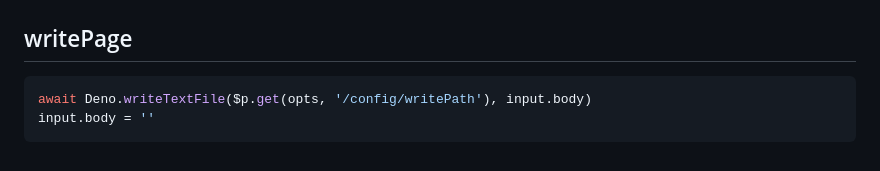
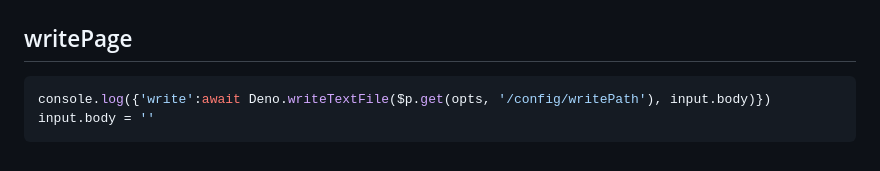
Before and after one commit to aaronmyatt/pdwebsite, a Markdown page: pages/home.md, the part around the change. Drawn GitHub-style.

````diff
--- a/pages/home.md
+++ b/pages/home.md
@@ -164,6 +164,6 @@ input.body = input.layout({body, footer})
 
 ## writePage
 ```ts
-await Deno.writeTextFile($p.get(opts, '/config/writePath'), input.body)
+console.log({'write':await Deno.writeTextFile($p.get(opts, '/config/writePath'), input.body)})
 input.body = ''
 ```
````
Also changed, not shown: pages/partials.md (+1 -1 lines).
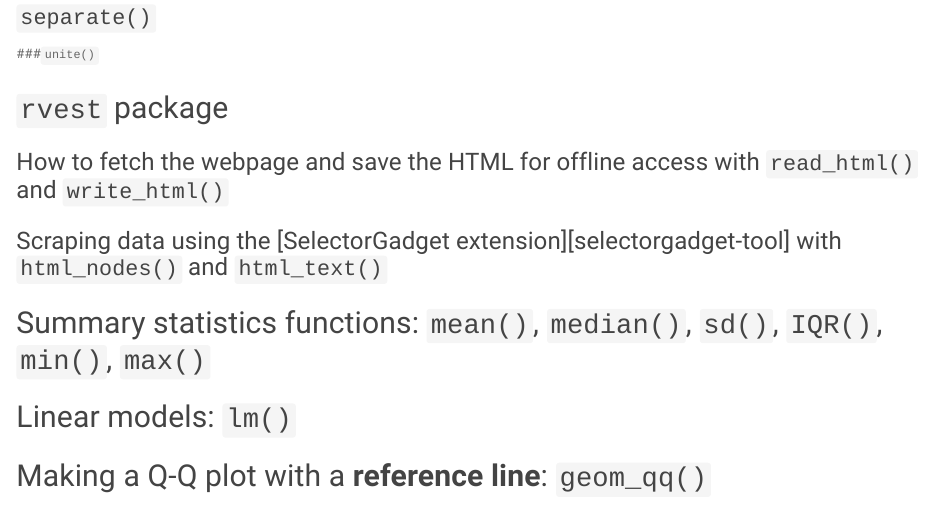
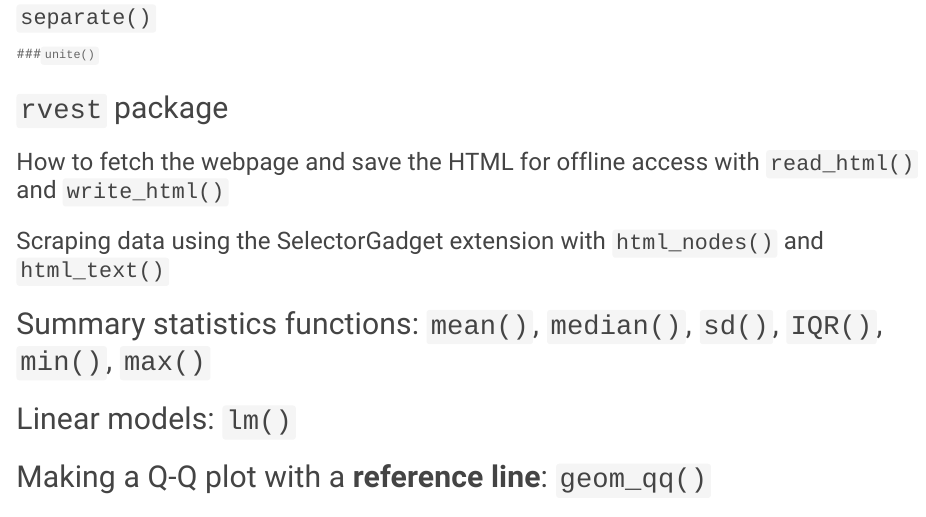
Before and after one commit to mason-cds-intro-comput-sci/final-project-r-notes, an R Markdown document (R_notes.Rmd): the page in a window 1100 px wide, from 4490 px down. Rendered offline with R 4.5, knitr and Pandoc, with nearby package versions; some code elsewhere in the file could not run offline.

Commit message:
Remove link around SelectorGadget

```diff
--- a/R_notes.Rmd
+++ b/R_notes.Rmd
@@ -312,7 +312,7 @@
 
 
 
-### Scraping data using the [SelectorGadget extension][selectorgadget-tool] with `html_nodes()` and `html_text()`
+### Scraping data using the SelectorGadget extension with `html_nodes()` and `html_text()`
 
 
 
```
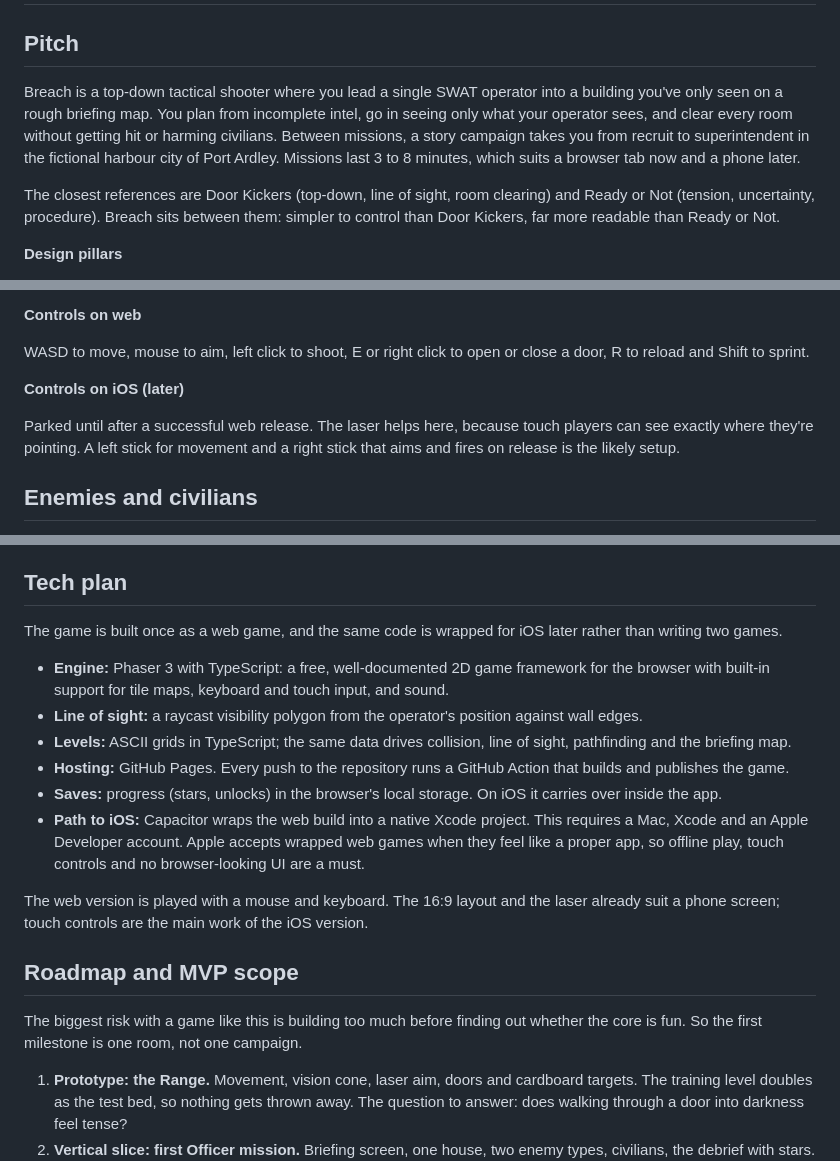
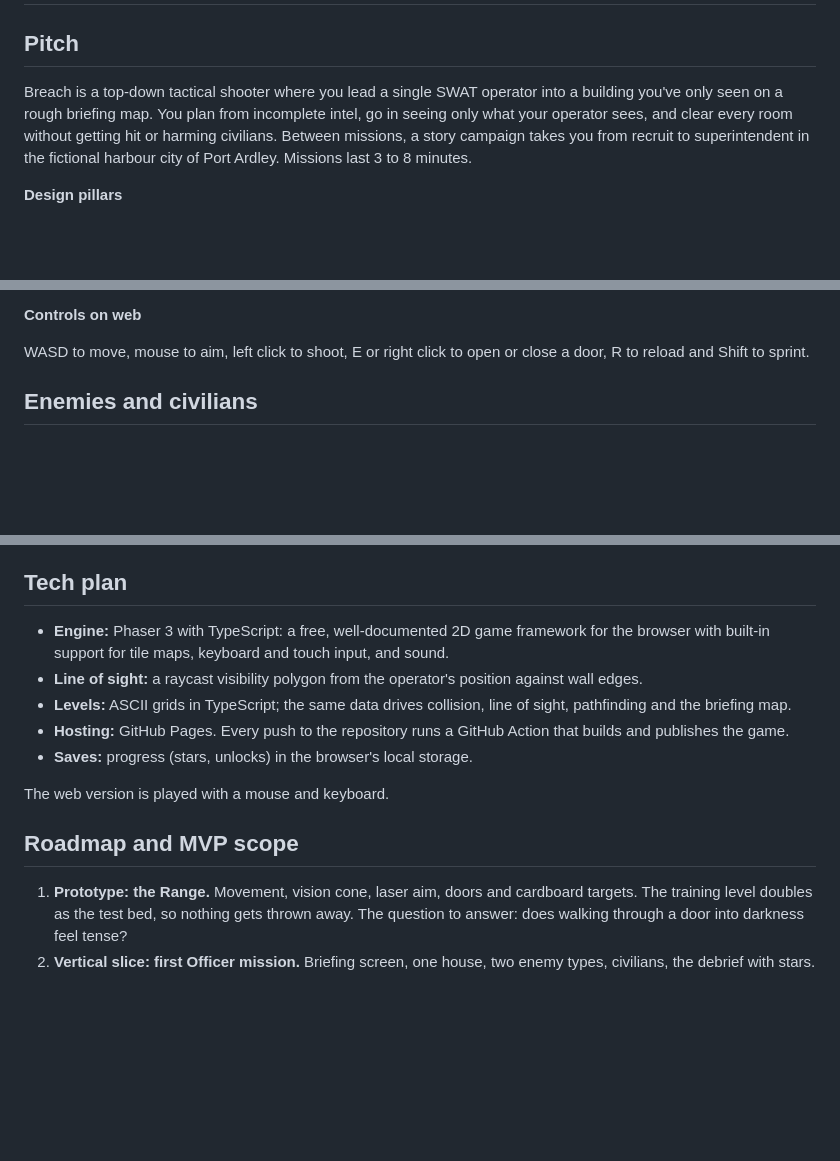
Before and after one commit to Sebastiaan-Arnold/Breach, a Markdown page: docs/concept.md, 3 parts joined by grey strips. Drawn GitHub-style; blank space fills up the shorter version.

```diff
--- a/docs/concept.md
+++ b/docs/concept.md
@@ -2,9 +2,7 @@
 
 ## Pitch
 
-Breach is a top-down tactical shooter where you lead a single SWAT operator into a building you've only seen on a rough briefing map. You plan from incomplete intel, go in seeing only what your operator sees, and clear every room without getting hit or harming civilians. Between missions, a story campaign takes you from recruit to superintendent in the fictional harbour city of Port Ardley. Missions last 3 to 8 minutes, which suits a browser tab now and a phone later.
-
-The closest references are Door Kickers (top-down, line of sight, room clearing) and Ready or Not (tension, uncertainty, procedure). Breach sits between them: simpler to control than Door Kickers, far more readable than Ready or Not.
+Breach is a top-down tactical shooter where you lead a single SWAT operator into a building you've only seen on a rough briefing map. You plan from incomplete intel, go in seeing only what your operator sees, and clear every room without getting hit or harming civilians. Between missions, a story campaign takes you from recruit to superintendent in the fictional harbour city of Port Ardley. Missions last 3 to 8 minutes.
 
 **Design pillars**
 
@@ -83,10 +79,6 @@ Combat is real time, fast and lethal on both sides: one or two hits down an enem
 **Controls on web**
 
 WASD to move, mouse to aim, left click to shoot, E or right click to open or close a door, R to reload and Shift to sprint.
-
-**Controls on iOS (later)**
-
-Parked until after a successful web release. The laser helps here, because touch players can see exactly where they're pointing. A left stick for movement and a right stick that aims and fires on release is the likely setup.
 
 ## Enemies and civilians
 
@@ -220,20 +212,15 @@ The tone is grounded and serious. Blood is an optional effect, on by default: a
 
 ## Tech plan
 
-The game is built once as a web game, and the same code is wrapped for iOS later rather than writing two games.
-
 - **Engine:** Phaser 3 with TypeScript: a free, well-documented 2D game framework for the browser with built-in support for tile maps, keyboard and touch input, and sound.
 - **Line of sight:** a raycast visibility polygon from the operator's position against wall edges.
 - **Levels:** ASCII grids in TypeScript; the same data drives collision, line of sight, pathfinding and the briefing map.
 - **Hosting:** GitHub Pages. Every push to the repository runs a GitHub Action that builds and publishes the game.
-- **Saves:** progress (stars, unlocks) in the browser's local storage. On iOS it carries over inside the app.
-- **Path to iOS:** Capacitor wraps the web build into a native Xcode project. This requires a Mac, Xcode and an Apple Developer account. Apple accepts wrapped web games when they feel like a proper app, so offline play, touch controls and no browser-looking UI are a must.
+- **Saves:** progress (stars, unlocks) in the browser's local storage.
 
-The web version is played with a mouse and keyboard. The 16:9 layout and the laser already suit a phone screen; touch controls are the main work of the iOS version.
+The web version is played with a mouse and keyboard.
 
 ## Roadmap and MVP scope
-
-The biggest risk with a game like this is building too much before finding out whether the core is fun. So the first milestone is one room, not one campaign.
 
 1. **Prototype: the Range.** Movement, vision cone, laser aim, doors and cardboard targets. The training level doubles as the test bed, so nothing gets thrown away. The question to answer: does walking through a door into darkness feel tense?
 2. **Vertical slice: first Officer mission.** Briefing screen, one house, two enemy types, civilians, the debrief with stars. Published on GitHub Pages for a small group of playtesters.
```
Also changed, not shown: other parts of docs/concept.md (+1 -5 lines).
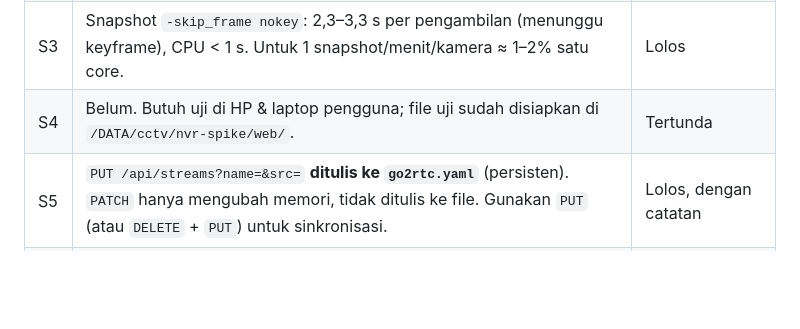
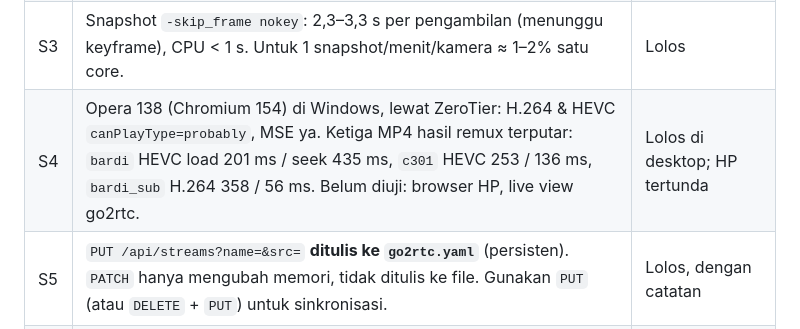
Before and after one commit to tarkiman/cctv, a Markdown page: nvr/docs/09-roadmap.md, the part around the change. Drawn GitHub-style; blank space fills up the shorter version.

```diff
--- a/nvr/docs/09-roadmap.md
+++ b/nvr/docs/09-roadmap.md
@@ -75,7 +75,7 @@ Pembanding: Frigate di mesin yang sama memakai 123–215% CPU dan 460–580 MB R
 | S1 | 2 recorder `-c copy` + go2rtc, rata-rata 9 menit: `bardi` 3,2% CPU / 21 MB, `c301` 4,0% / 21 MB, go2rtc 8,8% / 13 MB. **Total ~16% CPU, ~55 MB RAM.** RAM tersedia host naik dari 660 MB ke 1,2 GB. Ukuran (malam hari): `bardi` ~2,4 MB/menit (~3,4 GB/hari), `c301` ~0,8 MB/menit (~1,2 GB/hari). | Lolos |
 | S2 | `-segment_list pipe:1 -segment_list_type csv` mengeluarkan satu baris per segmen selesai (`nama,mulai,akhir`). Remux `.ts`→`.mp4` segmen 60 s: ~1,2 s, ~1 s CPU; `moov` di depan `mdat` (siap seek); perlu `-tag:v hvc1` untuk HEVC agar Safari mau memutar. Seek ke detik 40 dengan ffmpeg ~1 s. | Lolos (seek di browser menunggu S4) |
 | S3 | Snapshot `-skip_frame nokey`: 2,3–3,3 s per pengambilan (menunggu keyframe), CPU < 1 s. Untuk 1 snapshot/menit/kamera ≈ 1–2% satu core. | Lolos |
-| S4 | Belum. Butuh uji di HP & laptop pengguna; file uji sudah disiapkan di `/DATA/cctv/nvr-spike/web/`. | Tertunda |
+| S4 | Opera 138 (Chromium 154) di Windows, lewat ZeroTier: H.264 & HEVC `canPlayType=probably`, MSE ya. Ketiga MP4 hasil remux terputar: `bardi` HEVC load 201 ms / seek 435 ms, `c301` HEVC 253 / 136 ms, `bardi_sub` H.264 358 / 56 ms. Belum diuji: browser HP, live view go2rtc. | Lolos di desktop; HP tertunda |
 | S5 | `PUT /api/streams?name=&src=` **ditulis ke `go2rtc.yaml`** (persisten). `PATCH` hanya mengubah memori, tidak ditulis ke file. Gunakan `PUT` (atau `DELETE` + `PUT`) untuk sinkronisasi. | Lolos, dengan catatan |
 | S6 | Decode `bardi_sub` (H.264 640x360) → `fps=2,scale=320,gray`: ~7 s CPU per 60 s (~12% satu core, ~3% total). Hanya keyframe: ~2,6 s per 60 s (~4% satu core). | Lolos |
 
```
Also changed, not shown: nvr/docs/07-frontend-uiux.md (+20 -2 lines).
□ □ □
> Exercise aim:
What is the number of lines in the entries above that contain the string "shown"? Reply with the number and nothing more.

> Answer space:
3